'Travel Behaviour Change' (TBhC) programmes aim to encourage voluntary change in travel behaviour by providing incentives for people to utilise sustainable modes of travel and reducing the overall requirement for travel. TBhC has different names in different countries, such as "soft measures" in the UK and OECD, and "mobility management" in Europe. Such programmes generally employ education-, planning- and/or marketing-based techniques. TBhC is part of a wider area of work, Travel Demand Management (TDM), which is a generic term for strategies used to reduce demand for road-based travel and improve energy efficiency in the transport sector.

TBhC measures include, among other things:

  • Workplace based initiatives: workplace travel plans; guaranteed ride home; ride share; flexible working hours; improved public transport services; parking management and supply
  • Substitutes for travel: teleworking, home shopping
  • Community-based initiatives: information, marketing, and education programmes, car clubs / car sharing
  • Household/Individual initiatives: encourage efficient travel decisions
  • School travel initiatives
  • cycling to work initiatives, such as Pinnacle Research & Policy Ltd's Bike Now programme
  • implementation of 'slow zone' (traffic calming; managing speed; and other measures) designed to create a friendlier environment for walking, cycling and so on.

Pinnacle Research & Policy Ltd has extensive experience in the development of procedures, surveys and guidelines for various local and national government agencies. Activities include:

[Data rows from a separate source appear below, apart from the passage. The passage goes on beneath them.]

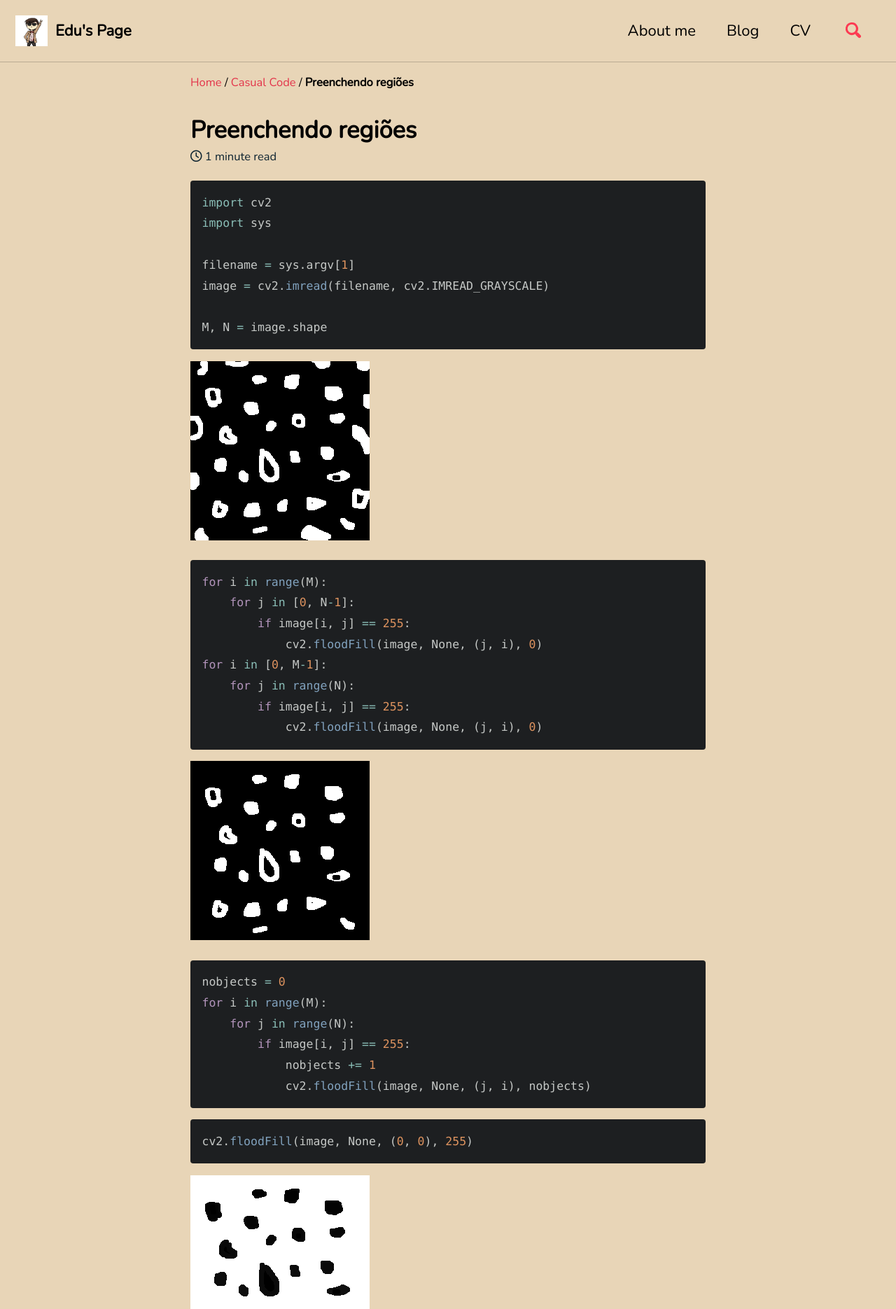
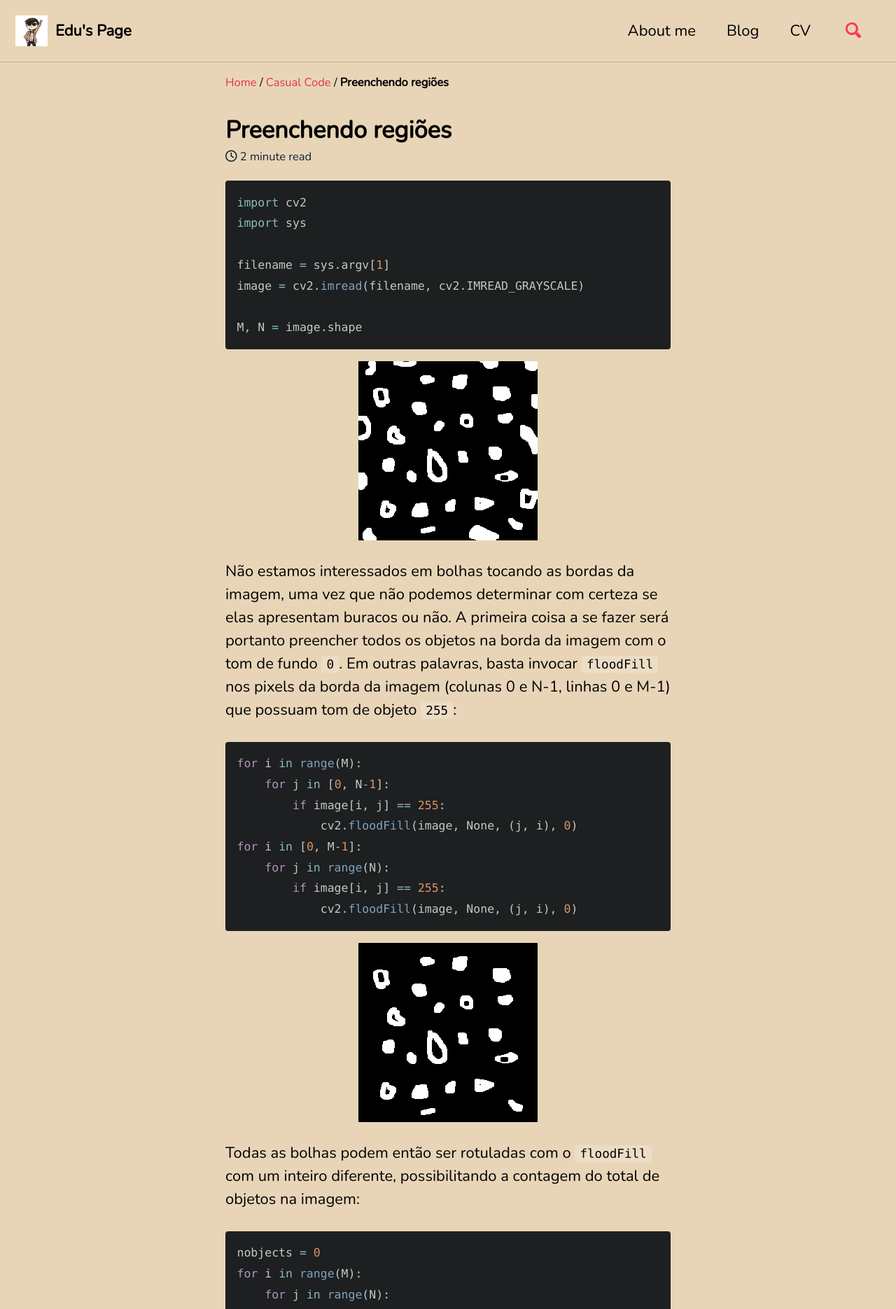
Before and after one commit to dioph/dioph.github.io, a Jekyll site: the page built from _posts/2019-08-14-preenchendo-regioes.md, in a window 1280 px wide. Shown: the top 1870 px of the page at 70% size. Built offline with Jekyll 4.4.1, drawn with Linux system fonts in a browser that asks for light colours; cached includes are drawn as plain includes; nearby versions of some CDN libraries; some of the changed text lies outside the part shown.

````diff
--- a/_posts/2019-08-14-preenchendo-regioes.md
+++ b/_posts/2019-08-14-preenchendo-regioes.md
@@ -19,7 +19,11 @@ image = cv2.imread(filename, cv2.IMREAD_GRAYSCALE)
 M, N = image.shape
 ```
 
-![](/assets/images/bolhas.png)
+<p align="center">
+    <img src="../../assets/images/bolhas.png">
+</p>
+
+Não estamos interessados em bolhas tocando as bordas da imagem, uma vez que não podemos determinar com certeza se elas apresentam buracos ou não. A primeira coisa a se fazer será portanto preencher todos os objetos na borda da imagem com o tom de fundo `0`. Em outras palavras, basta invocar `floodFill` nos pixels da borda da imagem (colunas 0 e N-1, linhas 0 e M-1) que possuam tom de objeto `255`:
 
 ```python
 for i in range(M):
@@ -32,7 +36,11 @@ for i in [0, M-1]:
             cv2.floodFill(image, None, (j, i), 0)
 ```
 
-![](/assets/images/passo1.png)
+<p align="center">
+    <img src="../../assets/images/bolhas1.png">
+</p>
+
+Todas as bolhas podem então ser rotuladas com o `floodFill` com um inteiro diferente, possibilitando a contagem do total de objetos na imagem:
 
 ```python
 nobjects = 0
@@ -43,11 +51,17 @@ for i in range(M):
             cv2.floodFill(image, None, (j, i), nobjects)
 ```
 
+Agora ao usar `floodFill` em um dos pixels da borda podemos "pintar" o fundo de branco. Qualquer pixel que ainda possua tom de fundo `0` corresponderá aos buracos internos às bolhas:
+
 ```python
 cv2.floodFill(image, None, (0, 0), 255)
 ```
 
-![](/assets/images/passo2.png)
+<p align="center">
+    <img src="../../assets/images/bolhas2.png">
+</p>
+
+Agora é fácil contar o número de bolhas com buracos preenchendo cada um deles com `floodFill`. Para evitar contagem repetida em bolhas com mais de um buraco, também preenchemos a bolha simultaneamente, de forma que qualquer buraco subsequente pode ser preenchido sem ser contabilizado.
 
 ```python
 nburacos = 0
@@ -60,7 +74,11 @@ for i in range(M):
             cv2.floodFill(image, None, (j, i), 255)
 ```
 
-![](/assets/images/labeling.png)
+<p align="center">
+    <img src="../../assets/images/labeling.png">
+</p>
+
+O código final e seu exemplo de execução seriam algo do tipo:
 
 ```python
 import cv2
--- a/_sass/minimal-mistakes/_variables.scss
+++ b/_sass/minimal-mistakes/_variables.scss
@@ -143,7 +143,7 @@ $max-width: $x-large !default;
    ========================================================================== */
 
 $right-sidebar-width-narrow: 200px !default;
-$right-sidebar-width: 250px !default;
+$right-sidebar-width: 300px !default;
 $right-sidebar-width-wide: 400px !default;
 
 /*
````
Also changed, not shown: other parts of _posts/2019-08-14-preenchendo-regioes.md (+0 -3 lines), _posts/2019-08-09-manipulando-pixels-em-uma-imagem.md (+30 -14 lines), _posts/2019-09-06-filtragem-no-dominio-espacial.md (+134 -7 lines), assets/images/abcd.jpeg (added), assets/images/bolhas1.png (renamed from assets/images/passo1.png), assets/images/bolhas2.png (renamed from assets/images/passo2.png), assets/images/kurisu.png (added), assets/images/trocaregioes.png.
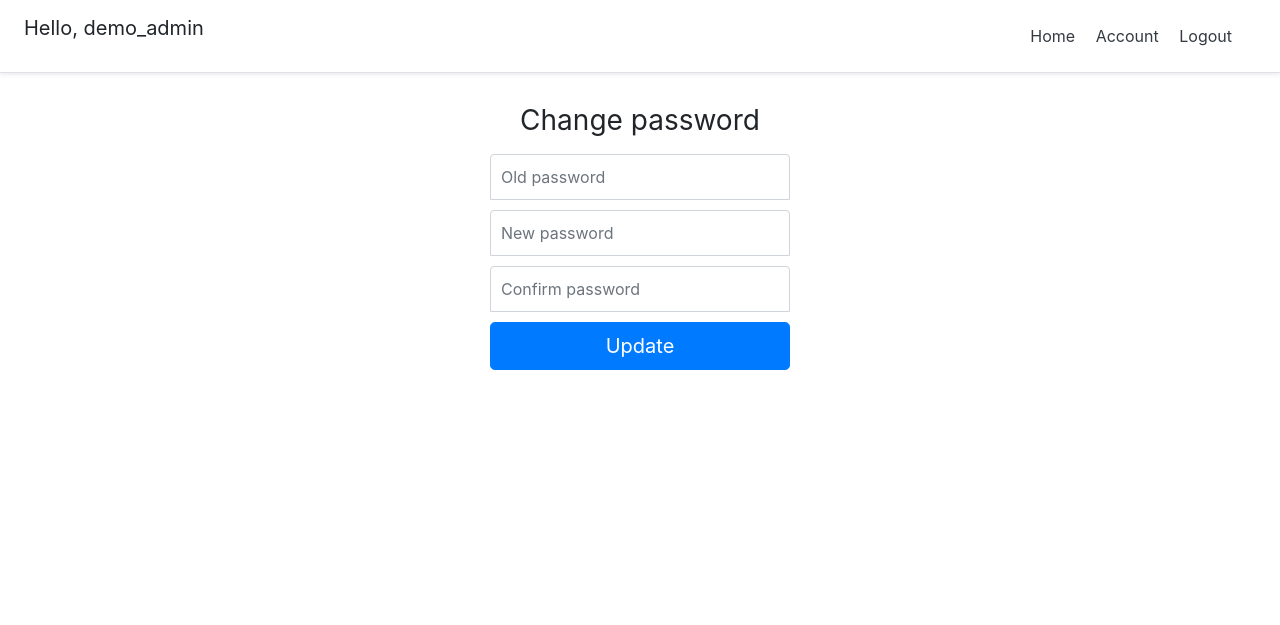
After one commit to mindstorm33/demo, a Django app: page /password_change/ in a window 1280 px wide. The commit adds this page. Shown: the top 625 px of the page. Run offline with Django 3.2, Linux system fonts and the light colour scheme; a user stored in the database is signed in; some libraries are stand-ins or nearby versions.

Commit message:
added password change and password reset functionalities.

```diff
--- a/account/templates/account/account.html
+++ b/account/templates/account/account.html
@@ -65,5 +65,8 @@
 
             <button class="btn btn-lg btn-primary btn-block" type="submit">Save Changes</button>
         </form>
+          <div class="d-flex flex-column">
+            <a href="{% url 'password_change' %}" class="m-auto">Change password</a>
+          </div>
 
 {%  endblock content %}
--- a/account/templates/account/login.html
+++ b/account/templates/account/login.html
@@ -63,5 +63,8 @@
         <button class="btn btn-lg btn-primary btn-block" type="submit">Log in</button>
 
             </form>
+            <div class="d-flex flex-column">
+              <a href="{% url 'password_reset' %}" class="m-auto">Forgot password?</a>
+            </div>
 
 {%  endblock content %}
--- a/demo_app/settings.py
+++ b/demo_app/settings.py
@@ -26,6 +26,9 @@ SECRET_KEY = '3jfmooqo*tyd6tziwlp-sx2u2qp%qsevu22tdb$z@v*-1v1u_y'
 DEBUG = True
 
 ALLOWED_HOSTS = []
+
+if DEBUG:
+    EMAIL_BACKEND = 'django.core.mail.backends.console.EmailBackend'
 
 
 # Application definition
--- a/demo_app/urls.py
+++ b/demo_app/urls.py
@@ -15,6 +15,7 @@ Including another URLconf
 """
 from django.contrib import admin
 from django.urls import path
+from django.contrib.auth import views as auth_views
 
 
 from personal.views import (
@@ -35,4 +36,15 @@ urlpatterns = [
     path('logout/', logout_view, name="logout"),
     path('login/', login_view, name='login'),
     path('account/', account_view, name='account'),
+
+    path('password_change/done/', auth_views.PasswordChangeDoneView.as_view(template_name='registration/password_change_done.html'),name='password_change_done'),
+
+    path('password_change/', auth_views.PasswordChangeView.as_view(template_name='registration/password_change.html'), name='password_change'),
+
+    path('password_reset/done/', auth_views.PasswordResetCompleteView.as_view(template_name='registration/password_reset_done.html'), name='password_reset_done'),
+
+    path('reset/<uidb64>/<token>/', auth_views.PasswordResetConfirmView.as_view(), name='password_reset_confirm'),
+    path('password_reset/', auth_views.PasswordResetView.as_view(), name='password_reset'),
+
+    path('reset/done/', auth_views.PasswordResetCompleteView.as_view(template_name='registration/password_reset_complete.html'), name='password_reset_complete'),
 ]
--- /dev/null
+++ b/templates/registration/password_change.html
@@ -0,0 +1,53 @@
+{% extends 'base.html' %}
+
+{% block content %}
+<style type="text/css">
+  .form-signin {
+    width: 100%;
+    max-width: 330px;
+    padding: 15px;
+    margin: auto;
+  }
+  .form-signin .checkbox {
+    font-weight: 400;
+  }
+  .form-signin .form-control {
+    position: relative;
+    box-sizing: border-box;
+    height: auto;
+    padding: 10px;
+    font-size: 16px;
+  }
+  .form-signin .form-control:focus {
+    z-index: 2;
+  }
+  .form-signin input[type="password"] {
+    margin-bottom: 10px;
+    border-bottom-right-radius: 0;
+    border-bottom-left-radius: 0;
+  }
+
+  .h3{
+    text-align: center;
+  }
+</style>
+
+
+<form method="POST" class="form-signin">{% csrf_token %}
+  <h1 class="h3 mb-3 font-weight-normal">Change password</h1>
+    <input name="old_password" class="form-control" placeholder="Old password" type="password" id="id_old_password" required="true">
+    <input name="new_password1" class="form-control" placeholder="New password" type="password" id="id_new_password1" required="true">
+    <input name="new_password2" class="form-control" placeholder="Confirm password" type="password" id="id_new_password2" required="true">
+
+    {% for field in form %}
+      {% for error in field.errors %}
+        <p style="color: red">{{ error }}</p>
+      {% endfor %}
+    {% endfor %}
+
+  <button class="btn btn-lg btn-primary btn-block" type="submit">Update</button>
+</form>
+
+
+
+{% endblock %}
--- /dev/null
+++ b/templates/registration/password_reset_subject.txt
@@ -0,0 +1 @@
+CodingWithMitch password reset
--- a/templates/snippets/header.html
+++ b/templates/snippets/header.html
@@ -33,7 +33,7 @@
             {%  if request.user.is_authenticated %}
                 <a class="p-2 text-dark" href="{% url 'home' %}">Home</a>
                 <a class="p-2 text-dark" href="{% url 'account' %}">Account</a>
-                <a class="p-2 text-dark" href="{% url 'logout' %}">logout</a>
+                <a class="p-2 text-dark" href="{% url 'logout' %}">Logout</a>
             {% else %}
                 <a class="p-2 text-dark" href="{% url 'home' %}">Home</a>
                 <a class="p-2 text-dark" href="{% url 'login' %}">login</a>
```
Also changed, not shown: templates/registration/password_change_done.html (added, +11 -0 lines), templates/registration/password_reset_complete.html (added, +12 -0 lines), templates/registration/password_reset_done.html (added, +20 -0 lines), templates/registration/password_reset_email.html (added, +12 -0 lines), templates/registration/password_reset_form.html (added, +46 -0 lines), db.sqlite3.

  • Baseline work investigating constraints faced by morning car commuter when they make travel decisions and their responses to various options to reduce car use;
  • Reviewing international evidence for applicability in New Zealand,
  • Developing monitoring methodology,
  • Guidelines for a wide range of 'travel behaviour change' projects,
  • Personalised marketing trials and evaluation
  • Assisted with the development of TBC Guidance Handbook and evaluation procedures
  • Survey design and analysis
  • Impacts of central area intensification on travel behaviour Paper (pdf)
  • Impacts of ‘slow zones’ on mode choice Paper (pdf)